— Exercise directions —
Check each line of the records below for the word "intent" and copy those where it appears.

— Data for the task —
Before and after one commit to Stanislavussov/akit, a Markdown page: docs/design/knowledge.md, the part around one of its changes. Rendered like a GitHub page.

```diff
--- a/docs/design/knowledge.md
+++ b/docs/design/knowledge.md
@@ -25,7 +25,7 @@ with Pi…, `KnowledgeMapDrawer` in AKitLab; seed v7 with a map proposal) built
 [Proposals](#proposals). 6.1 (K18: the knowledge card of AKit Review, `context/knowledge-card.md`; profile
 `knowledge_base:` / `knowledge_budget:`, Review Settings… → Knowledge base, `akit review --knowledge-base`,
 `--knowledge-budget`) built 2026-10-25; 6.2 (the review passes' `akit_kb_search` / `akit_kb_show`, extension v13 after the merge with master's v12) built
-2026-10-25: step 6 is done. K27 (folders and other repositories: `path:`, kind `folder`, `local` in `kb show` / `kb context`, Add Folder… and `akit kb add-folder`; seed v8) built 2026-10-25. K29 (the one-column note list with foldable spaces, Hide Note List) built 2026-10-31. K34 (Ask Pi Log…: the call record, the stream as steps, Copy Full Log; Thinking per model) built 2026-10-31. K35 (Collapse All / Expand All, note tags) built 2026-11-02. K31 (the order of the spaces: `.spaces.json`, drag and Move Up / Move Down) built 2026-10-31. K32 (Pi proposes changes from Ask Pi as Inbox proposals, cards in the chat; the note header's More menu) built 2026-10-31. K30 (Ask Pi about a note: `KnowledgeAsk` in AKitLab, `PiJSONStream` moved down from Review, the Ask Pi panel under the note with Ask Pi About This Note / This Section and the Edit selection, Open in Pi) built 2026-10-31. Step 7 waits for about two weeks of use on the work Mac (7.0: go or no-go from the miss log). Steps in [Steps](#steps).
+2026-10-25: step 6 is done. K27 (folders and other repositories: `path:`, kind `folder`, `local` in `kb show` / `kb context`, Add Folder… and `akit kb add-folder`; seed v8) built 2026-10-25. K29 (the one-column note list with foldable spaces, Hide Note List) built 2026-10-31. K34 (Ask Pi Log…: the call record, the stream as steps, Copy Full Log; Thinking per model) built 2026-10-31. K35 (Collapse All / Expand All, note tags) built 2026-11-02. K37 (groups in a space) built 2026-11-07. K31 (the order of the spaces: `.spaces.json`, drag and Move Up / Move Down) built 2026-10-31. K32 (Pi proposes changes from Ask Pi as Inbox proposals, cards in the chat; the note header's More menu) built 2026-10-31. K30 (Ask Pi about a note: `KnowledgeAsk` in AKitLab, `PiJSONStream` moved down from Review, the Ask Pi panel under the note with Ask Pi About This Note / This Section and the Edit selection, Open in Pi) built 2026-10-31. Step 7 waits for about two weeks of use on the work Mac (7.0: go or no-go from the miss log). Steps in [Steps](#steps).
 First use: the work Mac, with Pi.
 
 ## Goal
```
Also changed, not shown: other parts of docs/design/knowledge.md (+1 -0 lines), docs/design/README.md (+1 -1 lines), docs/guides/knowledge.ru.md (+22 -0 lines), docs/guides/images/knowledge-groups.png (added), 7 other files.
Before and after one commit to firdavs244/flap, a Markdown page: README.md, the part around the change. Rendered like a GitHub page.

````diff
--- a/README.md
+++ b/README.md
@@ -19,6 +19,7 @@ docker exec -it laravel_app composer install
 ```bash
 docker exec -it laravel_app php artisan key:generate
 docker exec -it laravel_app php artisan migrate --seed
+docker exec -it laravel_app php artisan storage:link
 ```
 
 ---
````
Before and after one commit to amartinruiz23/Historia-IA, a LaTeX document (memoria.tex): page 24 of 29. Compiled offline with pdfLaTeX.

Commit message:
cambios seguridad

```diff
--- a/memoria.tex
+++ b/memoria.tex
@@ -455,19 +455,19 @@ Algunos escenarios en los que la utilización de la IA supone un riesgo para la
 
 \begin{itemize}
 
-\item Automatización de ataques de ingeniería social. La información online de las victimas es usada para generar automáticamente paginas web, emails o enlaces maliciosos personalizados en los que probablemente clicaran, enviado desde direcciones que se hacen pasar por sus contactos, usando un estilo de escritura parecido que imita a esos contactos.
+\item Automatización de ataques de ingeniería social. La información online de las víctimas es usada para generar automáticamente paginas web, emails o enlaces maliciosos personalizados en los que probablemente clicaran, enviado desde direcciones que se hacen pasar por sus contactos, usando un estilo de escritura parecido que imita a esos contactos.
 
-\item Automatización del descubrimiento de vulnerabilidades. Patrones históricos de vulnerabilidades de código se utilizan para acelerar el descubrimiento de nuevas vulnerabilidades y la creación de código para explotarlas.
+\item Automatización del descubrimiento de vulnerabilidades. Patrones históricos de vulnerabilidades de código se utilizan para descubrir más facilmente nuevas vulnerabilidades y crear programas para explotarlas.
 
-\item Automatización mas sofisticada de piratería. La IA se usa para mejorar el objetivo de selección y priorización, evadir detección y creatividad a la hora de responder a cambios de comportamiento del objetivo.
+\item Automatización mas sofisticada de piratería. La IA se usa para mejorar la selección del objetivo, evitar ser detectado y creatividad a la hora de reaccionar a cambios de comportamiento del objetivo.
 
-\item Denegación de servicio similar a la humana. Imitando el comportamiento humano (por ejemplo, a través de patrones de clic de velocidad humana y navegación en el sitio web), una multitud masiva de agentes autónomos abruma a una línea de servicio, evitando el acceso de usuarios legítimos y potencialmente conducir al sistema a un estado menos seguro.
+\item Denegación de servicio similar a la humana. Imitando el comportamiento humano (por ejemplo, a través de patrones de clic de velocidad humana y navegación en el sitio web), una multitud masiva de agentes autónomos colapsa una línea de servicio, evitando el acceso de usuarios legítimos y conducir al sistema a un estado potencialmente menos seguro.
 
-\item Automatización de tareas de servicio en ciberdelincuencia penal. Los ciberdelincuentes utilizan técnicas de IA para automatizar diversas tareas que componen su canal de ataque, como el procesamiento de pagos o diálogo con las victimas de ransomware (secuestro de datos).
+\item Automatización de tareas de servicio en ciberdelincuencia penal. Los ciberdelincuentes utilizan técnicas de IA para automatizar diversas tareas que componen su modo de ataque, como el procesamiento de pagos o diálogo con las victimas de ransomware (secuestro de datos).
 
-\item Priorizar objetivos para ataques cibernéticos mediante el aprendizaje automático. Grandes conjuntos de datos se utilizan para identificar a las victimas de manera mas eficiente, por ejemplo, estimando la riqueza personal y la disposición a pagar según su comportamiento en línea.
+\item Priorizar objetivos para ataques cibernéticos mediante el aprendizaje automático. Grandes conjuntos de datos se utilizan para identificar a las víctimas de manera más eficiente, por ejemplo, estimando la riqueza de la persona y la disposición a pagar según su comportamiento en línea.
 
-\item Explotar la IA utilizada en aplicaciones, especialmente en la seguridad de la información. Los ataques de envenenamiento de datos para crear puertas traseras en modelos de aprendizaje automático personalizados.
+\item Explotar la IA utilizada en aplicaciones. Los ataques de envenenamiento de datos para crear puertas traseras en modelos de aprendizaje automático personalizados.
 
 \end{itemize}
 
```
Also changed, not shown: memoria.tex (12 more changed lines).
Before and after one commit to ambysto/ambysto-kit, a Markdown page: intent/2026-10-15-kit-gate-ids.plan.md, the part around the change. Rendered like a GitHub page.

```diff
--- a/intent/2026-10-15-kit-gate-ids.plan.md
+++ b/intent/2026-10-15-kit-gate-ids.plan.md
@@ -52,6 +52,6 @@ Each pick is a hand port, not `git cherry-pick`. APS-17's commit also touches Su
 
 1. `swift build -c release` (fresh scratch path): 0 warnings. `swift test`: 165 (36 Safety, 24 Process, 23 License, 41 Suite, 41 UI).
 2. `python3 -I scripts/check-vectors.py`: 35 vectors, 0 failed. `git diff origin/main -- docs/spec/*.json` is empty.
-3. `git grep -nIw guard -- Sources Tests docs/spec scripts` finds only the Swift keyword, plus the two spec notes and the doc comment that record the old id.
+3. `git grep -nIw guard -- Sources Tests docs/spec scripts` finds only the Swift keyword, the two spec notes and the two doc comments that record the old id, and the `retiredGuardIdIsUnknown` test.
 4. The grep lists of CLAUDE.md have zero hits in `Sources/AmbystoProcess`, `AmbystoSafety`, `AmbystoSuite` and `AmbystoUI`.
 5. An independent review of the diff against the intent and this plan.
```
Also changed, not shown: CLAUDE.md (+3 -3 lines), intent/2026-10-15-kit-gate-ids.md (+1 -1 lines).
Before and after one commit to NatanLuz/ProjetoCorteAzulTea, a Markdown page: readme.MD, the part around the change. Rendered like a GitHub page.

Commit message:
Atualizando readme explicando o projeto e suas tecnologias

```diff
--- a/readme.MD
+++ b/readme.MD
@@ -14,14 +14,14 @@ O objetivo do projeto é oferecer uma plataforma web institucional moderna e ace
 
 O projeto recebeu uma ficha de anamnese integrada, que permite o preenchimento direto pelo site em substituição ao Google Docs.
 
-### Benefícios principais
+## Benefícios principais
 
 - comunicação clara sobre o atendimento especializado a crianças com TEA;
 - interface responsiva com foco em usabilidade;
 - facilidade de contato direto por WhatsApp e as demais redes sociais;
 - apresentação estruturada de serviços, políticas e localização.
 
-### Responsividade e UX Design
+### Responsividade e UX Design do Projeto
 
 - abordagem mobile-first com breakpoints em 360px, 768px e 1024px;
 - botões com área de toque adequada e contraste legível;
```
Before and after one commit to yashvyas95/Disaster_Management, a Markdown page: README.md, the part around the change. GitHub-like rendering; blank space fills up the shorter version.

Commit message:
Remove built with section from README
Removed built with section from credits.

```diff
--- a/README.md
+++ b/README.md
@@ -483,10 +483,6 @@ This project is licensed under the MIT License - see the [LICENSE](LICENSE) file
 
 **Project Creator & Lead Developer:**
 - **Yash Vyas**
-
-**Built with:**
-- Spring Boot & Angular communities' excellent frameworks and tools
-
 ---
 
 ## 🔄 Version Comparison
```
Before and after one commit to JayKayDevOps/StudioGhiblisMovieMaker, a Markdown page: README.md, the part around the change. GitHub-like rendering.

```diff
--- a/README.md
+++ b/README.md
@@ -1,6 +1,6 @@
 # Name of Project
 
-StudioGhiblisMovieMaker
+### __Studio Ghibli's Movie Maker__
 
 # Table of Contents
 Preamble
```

— Exercise output —
Before and after one commit to ambysto/ambysto-kit, a Markdown page: intent/2026-10-15-kit-gate-ids.plan.md, the part around the change. Rendered like a GitHub page.
--- a/intent/2026-10-15-kit-gate-ids.plan.md
+++ b/intent/2026-10-15-kit-gate-ids.plan.md
 5. An independent review of the diff against the intent and this plan.
Also changed, not shown: CLAUDE.md (+3 -3 lines), intent/2026-10-15-kit-gate-ids.md (+1 -1 lines).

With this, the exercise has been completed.